It’s very slightly effervescent and can exhibit exciting fruit flavors ranging from lemon to fig. It’s not as aggressively bubbly as your favorite champagne, but still fizzy.
It’s also a wine you don’t see every day, making it extremely not-embarrassing.
6. Vega Sindoa Tempranillo — $7.48
Remember what I said about Old World wines being consistently more expensive and carrying less value per dollar? Spain’s kind of an exception.
Tempranillo is one of my favorite grape varietals, with big, juicy, red fruit flavors like berry and plum, balanced with smoky, spicy flavors like tobacco and vanilla. It’s a great food wine — and you don’t have to pay much for it.
7. Pine Ridge Chenin Blanc/Viognier Blend — $12.99
If you haven’t heard of viognier, get ready to replace all your chardonnay. This grape has the same weighty mouthfeel, but since it’s not usually aged in oak, it retains tropical fruit flavors like peach and pear, even floral notes of violet.
Paired with the neutral chenin blanc in this blend, you wind up with a well-balanced wine, free of the sweet, heavy character viognier can take on by itself.
8. Kim Crawford Sauvignon Blanc — $12.97
Sauvignon blanc is a fantastic food wine because of its high acid level, which cuts through fatty cheeses and meats. Marlborough, New Zealand is one of the premier regions for this varietal, and Kim Crawford’s bottle is likely to be on your local shelves.
Just like Beaujolais, sauvignon blanc is another wine that’s meant to be drunk young — so look for the most recent vintage when you go hunting.
9. Cantina Zaccagnini Montepulciano d’Abruzzo — $14.99
Italian wine means a lot more than $3 chianti in the straw basket, so you’re in for a treat.
This Italian bottle is a big red with notes of blackberry and earth — with lots of tannin and relatively low acid. It’s a wine worth contemplating, and a great value for the price point.
10. The Stump Jump Shiraz — $9.99

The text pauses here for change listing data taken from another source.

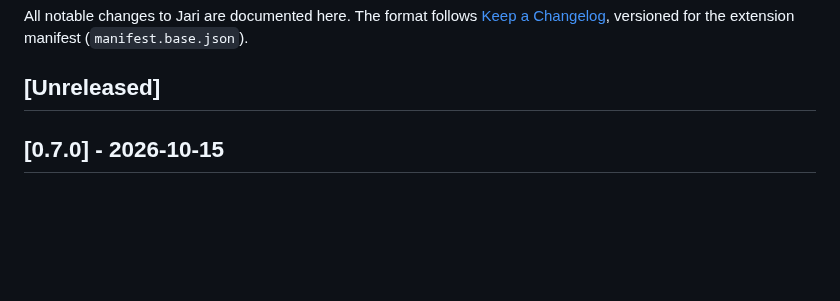
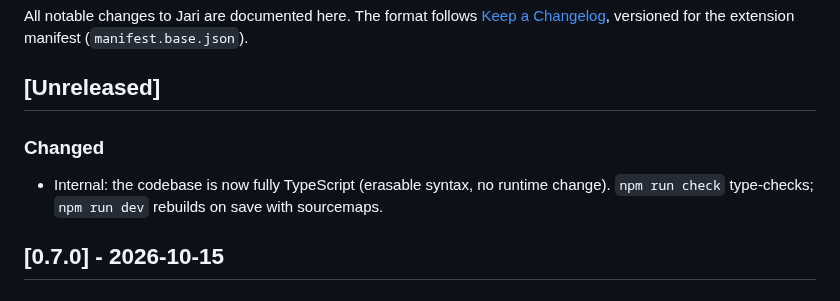
Before and after one commit to bymaul/jari, a Markdown page: CHANGELOG.md, the part around the change. Drawn GitHub-style; blank space fills up the shorter version.

Commit message:
docs: changelog entry for the typescript migration

```diff
--- a/CHANGELOG.md
+++ b/CHANGELOG.md
@@ -5,6 +5,12 @@ All notable changes to Jari are documented here. The format follows
 versioned for the extension manifest (`manifest.base.json`).
 
 ## [Unreleased]
+
+### Changed
+
+- Internal: the codebase is now fully TypeScript (erasable syntax, no
+  runtime change). `npm run check` type-checks; `npm run dev` rebuilds
+  on save with sourcemaps.
 
 ## [0.7.0] - 2026-10-15
 
```
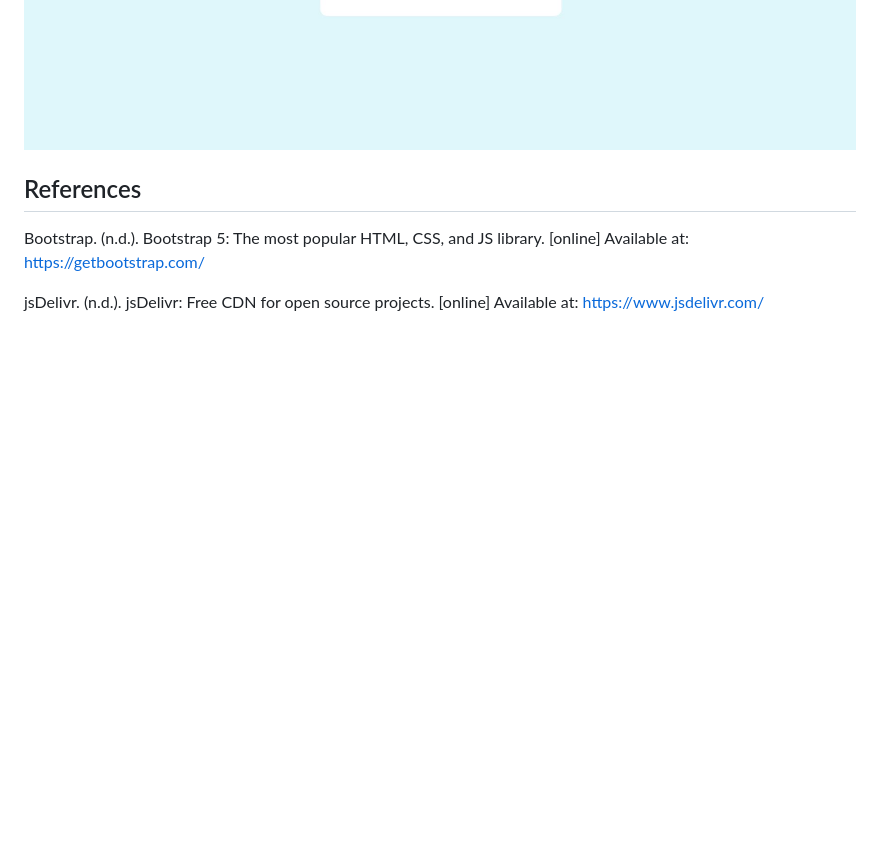
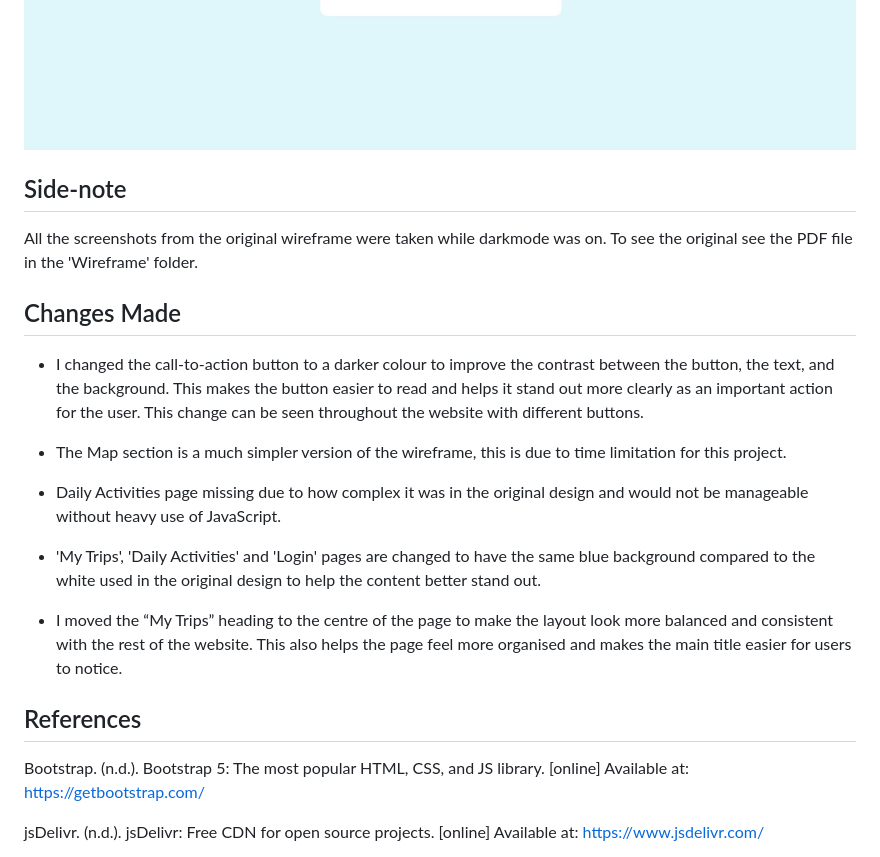
Before and after one commit to ArianMT97/UX-Assignment-2, a Markdown page: README.md, the part around the change. Drawn GitHub-style; blank space fills up the shorter version.

Commit message:
Changes made section

```diff
--- a/README.md
+++ b/README.md
@@ -222,6 +222,23 @@ As a new user who enjoys travelling, I would like a easy and simple wesbtie in w
 ![tripspages](images/tripspage.JPG)
 ![signup](images/signup.JPG)
 ![signin](images/signin.JPG)
+
+## Side-note
+
+All the screenshots from the original wireframe were taken while darkmode was on. To see the original see the PDF file in the 'Wireframe' folder.
+
+## Changes Made
+
+- 	I changed the call-to-action button to a darker colour to improve the contrast between the button, the text, and the background. This makes the button easier to read and helps it stand out more clearly as an important action for the user. This change can be seen throughout the website with different buttons.
+
+-   The Map section is a much simpler version of the wireframe, this is due to time limitation for this project.
+
+-   Daily Activities page missing due to how complex it was in the original design and would not be manageable without heavy use of JavaScript.
+
+-   'My Trips', 'Daily Activities' and 'Login' pages are changed to have the same blue background compared to the white used in the original design to help the content better stand out.
+
+-   I moved the “My Trips” heading to the centre of the page to make the layout look more balanced and consistent with the rest of the website. This also helps the page feel more organised and makes the main title easier for users to notice.
+
 ## References
 
 Bootstrap. (n.d.). Bootstrap 5: The most popular HTML, CSS, and JS library. [online] Available at: https://getbootstrap.com/
```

If you like cabernet, jump over to shiraz (which is what happens when Aussies try to say “syrah,” apparently).
This is a nice bottle to try, with a low price point. Because shiraz is also a thick-skinned dark grape variety, you’ll notice many of the same blue, black and cooked fruit flavors from your favorite cabernet — but with the exotic twist of pepper or even chocolate.
Need More Wine Help?
Remember: don’t be afraid to ask for help! If you go to any actual wine shop — as opposed to a grocery store — you’ll be in good hands.
And if worst comes to worst… bring some eggnog and a bottle of spiced rum to the party!
Your Turn: Which of these affordable wines will you bring to your upcoming holiday soirée?
Jamie Cattanach is a junior writer at The Penny Hoarder and holds a Level III Certification in Wine and Spirits from WSET. She reviews awesome — and affordable — wines most Wednesdays at www.jamiecattanach.com.